What is being asked>
Without carrying over a single picture, write out the records below exactly.
-=-=-=-=-
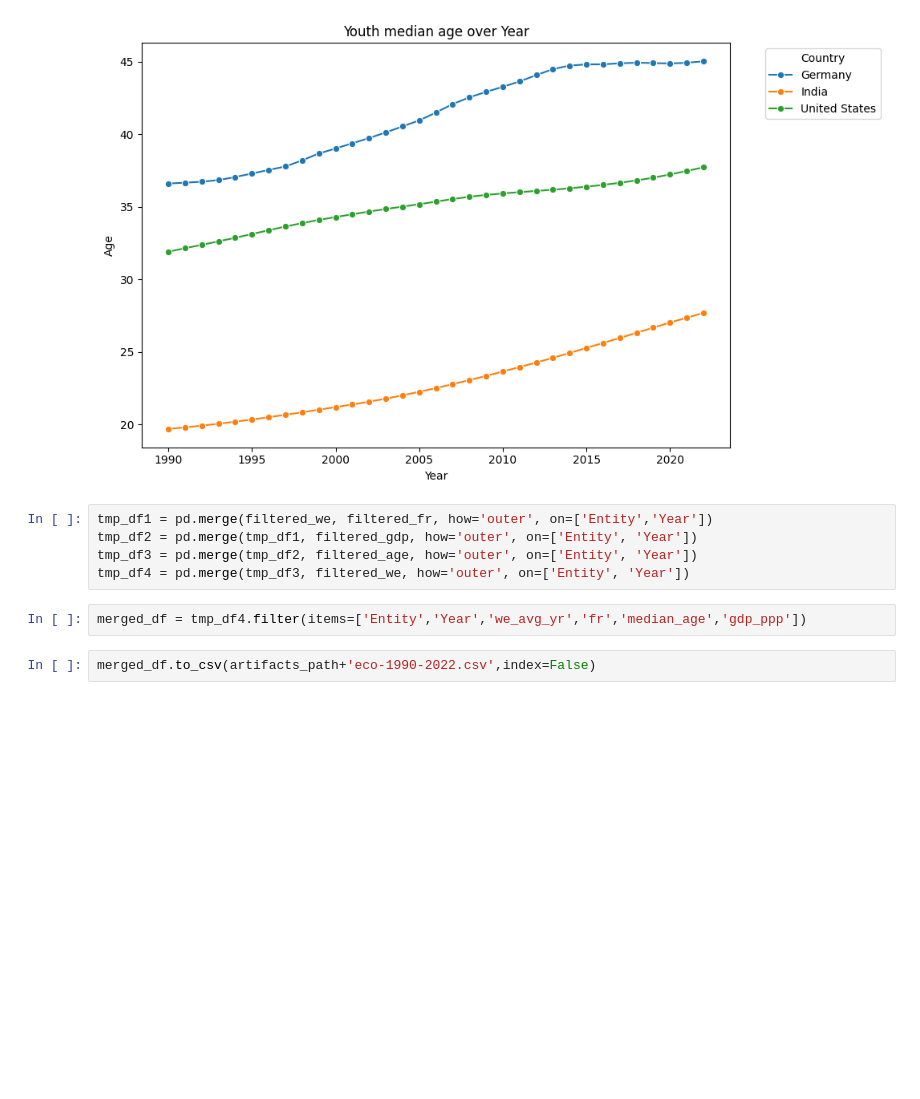
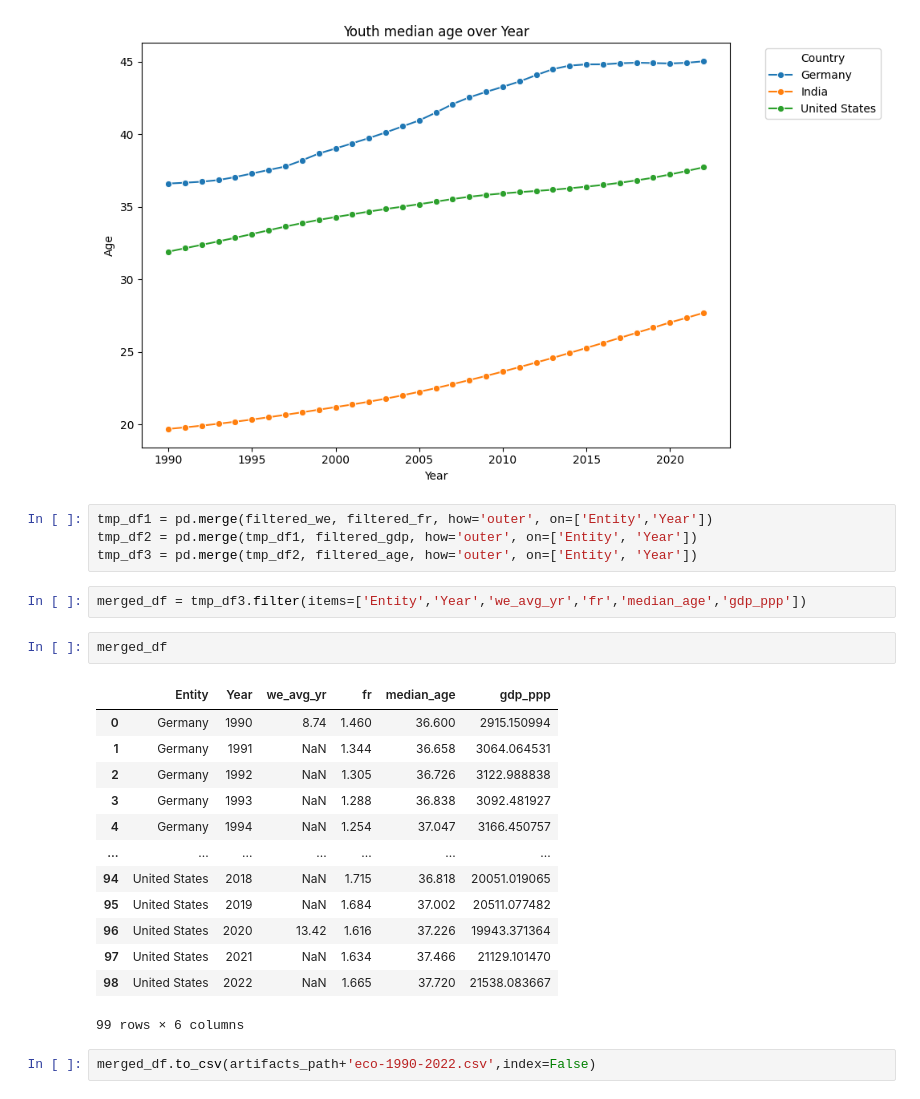
Before and after one commit to sathyaNEU/eco-gdp-predictor, a Jupyter notebook: notebook/eda/dataprep.ipynb, the cells around one changed output. Saved outputs shown, nothing was run; the diff lists cells and outputs as text; blank space fills up the shorter version.

```diff
--- a/notebook/eda/dataprep.ipynb
+++ b/notebook/eda/dataprep.ipynb
@@ -174,8 +174,23 @@ plt.show()
 tmp_df1 = pd.merge(filtered_we, filtered_fr, how='outer', on=['Entity','Year'])
 tmp_df2 = pd.merge(tmp_df1, filtered_gdp, how='outer', on=['Entity', 'Year'])
 tmp_df3 = pd.merge(tmp_df2, filtered_age, how='outer', on=['Entity', 'Year'])
-tmp_df4 = pd.merge(tmp_df3, filtered_we, how='outer', on=['Entity', 'Year'])
 # %%
-merged_df = tmp_df4.filter(items=['Entity','Year','we_avg_yr','fr','median_age','gdp_ppp'])
+merged_df = tmp_df3.filter(items=['Entity','Year','we_avg_yr','fr','median_age','gdp_ppp'])
+# %%
+merged_df
+# %% [output]
+|  | Entity | Year | we_avg_yr | fr | median_age | gdp_ppp |
+| 0 | Germany | 1990 | 8.74 | 1.460 | 36.600 | 2915.150994 |
+| 1 | Germany | 1991 | NaN | 1.344 | 36.658 | 3064.064531 |
+| 2 | Germany | 1992 | NaN | 1.305 | 36.726 | 3122.988838 |
+| 3 | Germany | 1993 | NaN | 1.288 | 36.838 | 3092.481927 |
+| 4 | Germany | 1994 | NaN | 1.254 | 37.047 | 3166.450757 |
+| ... | ... | ... | ... | ... | ... | ... |
+| 94 | United States | 2018 | NaN | 1.715 | 36.818 | 20051.019065 |
+| 95 | United States | 2019 | NaN | 1.684 | 37.002 | 20511.077482 |
+| 96 | United States | 2020 | 13.42 | 1.616 | 37.226 | 19943.371364 |
+| 97 | United States | 2021 | NaN | 1.634 | 37.466 | 21129.101470 |
+| 98 | United States | 2022 | NaN | 1.665 | 37.720 | 21538.083667 |
+99 rows × 6 columns
 # %%
 merged_df.to_csv(artifacts_path+'eco-1990-2022.csv',index=False)
```
Also changed, not shown: 2 other files.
-=-=-=-=-
Exercise output>
Before and after one commit to sathyaNEU/eco-gdp-predictor, a Jupyter notebook: notebook/eda/dataprep.ipynb, the cells around one changed output. Saved outputs shown, nothing was run; the diff lists cells and outputs as text; blank space fills up the shorter version.

```diff
--- a/notebook/eda/dataprep.ipynb
+++ b/notebook/eda/dataprep.ipynb
@@ -174,8 +174,23 @@ plt.show()
 tmp_df1 = pd.merge(filtered_we, filtered_fr, how='outer', on=['Entity','Year'])
 tmp_df2 = pd.merge(tmp_df1, filtered_gdp, how='outer', on=['Entity', 'Year'])
 tmp_df3 = pd.merge(tmp_df2, filtered_age, how='outer', on=['Entity', 'Year'])
-tmp_df4 = pd.merge(tmp_df3, filtered_we, how='outer', on=['Entity', 'Year'])
 # %%
-merged_df = tmp_df4.filter(items=['Entity','Year','we_avg_yr','fr','median_age','gdp_ppp'])
+merged_df = tmp_df3.filter(items=['Entity','Year','we_avg_yr','fr','median_age','gdp_ppp'])
+# %%
+merged_df
+# %% [output]
+|  | Entity | Year | we_avg_yr | fr | median_age | gdp_ppp |
+| 0 | Germany | 1990 | 8.74 | 1.460 | 36.600 | 2915.150994 |
+| 1 | Germany | 1991 | NaN | 1.344 | 36.658 | 3064.064531 |
+| 2 | Germany | 1992 | NaN | 1.305 | 36.726 | 3122.988838 |
+| 3 | Germany | 1993 | NaN | 1.288 | 36.838 | 3092.481927 |
+| 4 | Germany | 1994 | NaN | 1.254 | 37.047 | 3166.450757 |
+| ... | ... | ... | ... | ... | ... | ... |
+| 94 | United States | 2018 | NaN | 1.715 | 36.818 | 20051.019065 |
+| 95 | United States | 2019 | NaN | 1.684 | 37.002 | 20511.077482 |
+| 96 | United States | 2020 | 13.42 | 1.616 | 37.226 | 19943.371364 |
+| 97 | United States | 2021 | NaN | 1.634 | 37.466 | 21129.101470 |
+| 98 | United States | 2022 | NaN | 1.665 | 37.720 | 21538.083667 |
+99 rows × 6 columns
 # %%
 merged_df.to_csv(artifacts_path+'eco-1990-2022.csv',index=False)
```
Also changed, not shown: 2 other files.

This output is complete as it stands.